Hudson Bay Company 1926 Store Opening in Winnipeg
Hudson Bay Company-
HBC has a long history in Winnipeg and the surrounding area: starting with Upper Fort Garry, continuing on with a saleshop at York and Main, and right up to the building of HBC’s last major department store on Portage, which is still in operation today.
For more than 30 years, Upper Fort Garry was the nucleus of the City of Winnipeg — the centre for business, government, and education — but in 1882, the fort was sold and demolished. The main gate of the settlement was left intact, and remains as an historical landmark in Fort Garry Park. It was presented by Hudson’s Bay Company to the City of Winnipeg in 1900.
In 1881, the city’s first HBC retail store was completed at the corner of Main Street and York Avenue.
On September 25, 1925, work commenced at the corner of Portage Avenue and Memorial Boulevard.
The general contractors supervised over 1,000 workers year-round to have the basement, mezzanine, and first three floors ready to open by the following autumn.

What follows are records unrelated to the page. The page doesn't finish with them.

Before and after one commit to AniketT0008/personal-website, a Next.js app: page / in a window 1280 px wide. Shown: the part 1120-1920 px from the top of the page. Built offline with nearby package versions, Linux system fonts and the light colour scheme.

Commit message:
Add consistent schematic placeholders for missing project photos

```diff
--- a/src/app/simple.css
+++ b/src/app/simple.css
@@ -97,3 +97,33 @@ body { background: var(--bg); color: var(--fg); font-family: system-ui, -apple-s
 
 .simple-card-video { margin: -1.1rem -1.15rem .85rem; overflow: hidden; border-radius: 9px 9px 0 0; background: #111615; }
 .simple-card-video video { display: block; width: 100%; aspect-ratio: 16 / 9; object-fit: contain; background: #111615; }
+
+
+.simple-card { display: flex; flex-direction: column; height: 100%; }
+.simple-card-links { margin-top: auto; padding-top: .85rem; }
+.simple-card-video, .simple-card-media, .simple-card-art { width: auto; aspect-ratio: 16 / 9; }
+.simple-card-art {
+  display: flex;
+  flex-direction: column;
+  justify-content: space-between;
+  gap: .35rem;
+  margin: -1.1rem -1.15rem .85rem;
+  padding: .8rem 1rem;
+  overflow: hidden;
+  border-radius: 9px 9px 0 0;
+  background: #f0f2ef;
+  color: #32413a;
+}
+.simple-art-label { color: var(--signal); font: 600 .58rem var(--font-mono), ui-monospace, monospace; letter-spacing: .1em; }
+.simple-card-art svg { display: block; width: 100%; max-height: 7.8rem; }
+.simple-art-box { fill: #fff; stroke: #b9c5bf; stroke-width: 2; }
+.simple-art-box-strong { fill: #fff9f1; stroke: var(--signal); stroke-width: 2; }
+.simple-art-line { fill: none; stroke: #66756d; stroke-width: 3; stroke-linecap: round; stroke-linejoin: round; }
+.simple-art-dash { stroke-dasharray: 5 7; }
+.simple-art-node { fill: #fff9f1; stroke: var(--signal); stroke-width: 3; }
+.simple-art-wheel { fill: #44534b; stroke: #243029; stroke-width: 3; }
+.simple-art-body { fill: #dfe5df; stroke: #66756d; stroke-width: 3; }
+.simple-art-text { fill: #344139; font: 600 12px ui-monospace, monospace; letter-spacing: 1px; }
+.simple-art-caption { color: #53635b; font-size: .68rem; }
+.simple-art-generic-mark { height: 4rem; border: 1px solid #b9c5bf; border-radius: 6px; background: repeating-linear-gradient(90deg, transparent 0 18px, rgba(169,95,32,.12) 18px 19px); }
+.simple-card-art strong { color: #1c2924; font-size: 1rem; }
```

It took 300 men, 120 teams of horses, 20 trucks, and two steam shovels to excavate 150,000 tons of earth to lay the foundation of the store; 151 concrete pillars were driven by hand down 52 feet to bedrock to support the building; and two million feet of lumber, 100,000 tons of concrete, and 125,000 cubic feet of Tyndall limestone (which is native to Manitoba and put $400,000 into the local economy) went into the construction. At the time, the structure was the largest reinforced concrete building in Canada, with a gross area of over six hectares of floor space. This massive new Hudson’s Bay Company store was the latest addition to the Company’s chain of 11 department stores that spanned the country from Winnipeg to the Pacific. On November 18, 1926, the new store opened for business on the main, second, and third floors, while work continued on the upper floors.
On opening day, promptly at 9:00 a.m., George F. Galt, member of Hudson’s Bay Company’s Canadian Committee, inserted a golden key into the lock of the central Portage Avenue entrance, and led a crowd that marched down the aisle 12 abreast for nearly an hour before its pace somewhat slowed. Two thousand staff members provided 50,000 customers with excellent customer service.
The Winnipeg store had every conceivable amenity for its day: a beauty parlour, public telephones, a post office, and a library. Later additions would include an auditorium with its own orchestra and, in 1930, the very first of a series of aerial navigation beacons installed in western Canada. At 200 feet in height, the beacon could be seen up to 100 miles away. It was first lit March 3, 1930 — Beacon Day — the day of the inaugural airmail flight from Winnipeg to Calgary.
The downtown Winnipeg HBC store has operated a number of restaurants since its opening, including the Jolly Canuck café in the basement, the Georgian Room, which opened in August of 1926, and the beloved Paddlewheel, which opened on October 29, 1954 and was closed in January 2013. Throughout the 1970s, HBC offered a few spaces to third parties for subletting purposes. For instance, on November 8, 1971, the Manitoba Liquor Control Board opened an outlet on the mezzanine floor of the store. This was the first liquor outlet in a department store in Canada. In 1975, HBC sublet premises in the store for use as an in-store CIBC branch. The bank left the premises three years later in October 1978.
Extensive renovations to the building were made in 1986 and 1987. HBC invested $4 million to update the first, second, and third floors, $200,000 on the sixth floor, and a further $700,000 on the basement and fourth floor. In 2010, HBC converted the basement of the downtown Winnipeg building into a Zellers store, which was closed in March 2013. The downtown Winnipeg HBC store is still in operation, although it now occupies only two floors of the building.
Historic Sites of Manitoba: Hudson’s Bay Company Building (450 Portage Avenue, Winnipeg)
Constructed as the flagship store for the Hudson’s Bay Company in western Canada, this six-storey building at the junction of Memorial Boulevard and Portage Avenue in downtown Winnipeg was erected by the firm of Carter-Halls–Aldinger between 1925 and 1926. It opened on 18 November 1926.